Sep 21

The Lake


I wandered to the end of the dock, trying to get my thoughts together. We had just moved here, just four months ago, and now we had to move again.

My parents were getting divorced in three weeks.

As I walked, I felt the sand particles on my feet rub against the oak planks. I sat down heavily and pulled my hood over my head. I snuggled into my hoodie, trying to keep warm in the late October breeze.

It had started with my dad. He just sat us down last night - my mom, sisters, and I - and announced he and Mom were getting divorced. He explained to us how they hadn't been getting along well, and they just weren't in love with each other anymore. My mother never said anything, just stared into her mug of coffee, letting it get cold. She never looked up at us or told us to stay calm. After Dad had finished, he got up and grabbed his suitcase, which I didn't notice until he picked it up. He kissed each of us three girls on the head, told us he loved us, grabbed his coat, and walked out the door. He didn't acknowledge my mom or look at her. He shut the door and drove off.
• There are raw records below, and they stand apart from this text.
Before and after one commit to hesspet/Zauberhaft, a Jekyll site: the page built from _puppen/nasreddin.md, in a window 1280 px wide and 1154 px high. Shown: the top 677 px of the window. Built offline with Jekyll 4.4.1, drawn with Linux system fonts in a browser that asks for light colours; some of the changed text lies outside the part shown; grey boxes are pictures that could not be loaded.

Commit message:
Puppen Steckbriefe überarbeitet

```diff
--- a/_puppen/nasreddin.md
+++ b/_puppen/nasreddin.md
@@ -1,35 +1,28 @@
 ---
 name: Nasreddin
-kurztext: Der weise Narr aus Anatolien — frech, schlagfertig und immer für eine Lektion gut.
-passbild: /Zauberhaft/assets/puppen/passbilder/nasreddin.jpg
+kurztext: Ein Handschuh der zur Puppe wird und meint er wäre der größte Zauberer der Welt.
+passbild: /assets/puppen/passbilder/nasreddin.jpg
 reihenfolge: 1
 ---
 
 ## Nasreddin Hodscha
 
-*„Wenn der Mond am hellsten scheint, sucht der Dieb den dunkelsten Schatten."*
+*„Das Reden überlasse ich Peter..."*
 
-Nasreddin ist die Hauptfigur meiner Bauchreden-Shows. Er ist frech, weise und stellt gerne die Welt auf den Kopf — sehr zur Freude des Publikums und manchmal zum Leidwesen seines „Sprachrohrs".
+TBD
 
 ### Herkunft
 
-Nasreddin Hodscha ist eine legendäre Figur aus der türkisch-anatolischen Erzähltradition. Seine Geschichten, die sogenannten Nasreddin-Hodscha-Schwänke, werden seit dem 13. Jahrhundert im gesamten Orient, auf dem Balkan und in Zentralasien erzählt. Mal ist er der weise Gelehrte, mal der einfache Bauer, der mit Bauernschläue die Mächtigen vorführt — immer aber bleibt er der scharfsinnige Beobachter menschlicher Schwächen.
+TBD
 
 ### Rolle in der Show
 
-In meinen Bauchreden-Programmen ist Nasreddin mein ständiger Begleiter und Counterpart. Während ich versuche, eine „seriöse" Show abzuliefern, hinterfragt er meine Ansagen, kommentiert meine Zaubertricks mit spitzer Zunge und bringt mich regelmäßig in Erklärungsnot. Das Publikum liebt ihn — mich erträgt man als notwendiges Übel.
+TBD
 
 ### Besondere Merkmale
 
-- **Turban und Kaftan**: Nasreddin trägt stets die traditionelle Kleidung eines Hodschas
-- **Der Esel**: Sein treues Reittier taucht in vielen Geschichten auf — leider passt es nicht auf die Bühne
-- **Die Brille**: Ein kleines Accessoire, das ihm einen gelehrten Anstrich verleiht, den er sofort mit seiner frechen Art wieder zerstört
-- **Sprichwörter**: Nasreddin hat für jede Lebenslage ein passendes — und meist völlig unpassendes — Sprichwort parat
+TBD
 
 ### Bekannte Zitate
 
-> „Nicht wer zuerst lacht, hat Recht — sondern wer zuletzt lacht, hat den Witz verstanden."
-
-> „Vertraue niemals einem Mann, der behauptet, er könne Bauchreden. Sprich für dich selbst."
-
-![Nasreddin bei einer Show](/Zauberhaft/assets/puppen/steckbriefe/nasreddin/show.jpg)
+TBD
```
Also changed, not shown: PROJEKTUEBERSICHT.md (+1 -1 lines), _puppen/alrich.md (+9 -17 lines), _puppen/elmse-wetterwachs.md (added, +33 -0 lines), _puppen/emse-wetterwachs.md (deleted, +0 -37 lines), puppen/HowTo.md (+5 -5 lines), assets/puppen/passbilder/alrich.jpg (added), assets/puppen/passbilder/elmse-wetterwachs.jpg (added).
"It's because I found out he was having an affair," Mom had said, "With his coworker," I immediately knew who it was. Miss Grenson, whom I had met once when Dad had brought me to his work, about a month ago. I had noticed something going on between them. I never told my mom, fearing she'd call for a divorce, but I was just delaying the inevitable.

Mom cried softly, and slowly got up from the table.

"I never wanted a divorce. But he left me no choice," she said. She dumped her coffee out in the sink and ran upstairs. My sisters, Anna and Holly, and I all looked at each other. They were as confused as I was.

All of a sudden, Anna, who's nine, started crying. I sighed. It was going to be a long, emotional night.

"I want Dad to come back!" Anna wailed, tears streaming down her face. I had gotten up and lead her to her room, put on her jammies, and tucked her

into bed with her stuffed gray elephant, Ella. I kissed her forehead goodnight, and just as I was about to turn the lights off, she whispered:

"Will he come back?"

I turned slightly. "No, Anna. He's not," I replied. I didn't want to sugarcoat the situation, so I chose the most direct way of telling her. I flicked the lights off, and, once I knew Holly had gone to bed, I laid down in my bed and fell asleep, listening to my mother's soft sobs.
I leaned down and touched the water with the fingertip of my forefinger. The water was cool, making me shiver once again. I stared out at the lake, imagining it was an ocean where I could swim, swim away from all the emotional damage my father had left in his wake. Swim away from the turmoil that was raging in our house like a tempest. I already was sick of everything. I loathed my dad for cheating on my mom and leaving us, just for some young woman. I didn't want to look at my mom, knowing that if I did, it'd remind me of too many happy memories with them both. And perhaps my mother didn't want to look at us, because we'd give her memories of a once happy family.

But all of that was gone now. We'd never be that happy family ever again.

The Lake. The place where I could go and forget the troubles I had.

​I'd never see it again.

Holly walked up behind me and wrapped her arms around my shoulders. At first she startled me, but I let her keep her arms where they were.

“Raina,” she said, “I’m scared,”

“Don’t be,” I replied. She let go of me and sat down next to me. I threw my arm over her shoulder and gave her a half hug.

“We’ll be okay,” I lied.

“No we won’t. Mom’s going to have to get a job since Dad won’t be providing for us. I overheard her talking to Aunt Darcy about it,” Holly refused to look up at me. She stared down at the serene water as we listened to the soft swish swish of the water against the sand on our small, personal beach.

“It’ll be rough for awhile. But we’ll all get used to it. We’ll be fine,” I assured her.

“You don’t have to lie to me, you know,” she replied as she swiveled her head to look at me. She drew her knees to her and hugged them tightly.

We stayed silent for what seemed like hours. Listening to the birds sing their songs to all creation. We sat there and watched the setting sun, watching in amazement as the sky turned into brilliant hues of orange, yellow, and red. We watched until the sun was down over the mountains and night fell. The stars popped up one by one as the moon crested over the mountains opposite to where the sun had set earlier.

It brought temporary happiness to me. The beautiful scenes made me forget of our family problems for awhile. The night sky enveloped me, the stars welcoming me as one of their own. I lost myself in the view before me. Once again, I felt more at home than ever.

The Lake would always be my home.

 
About the Author: Leah.W
"True humility is not thinking less of yourself; it is thinking of yourself less" -C.S Lewis
MSG / CONTACT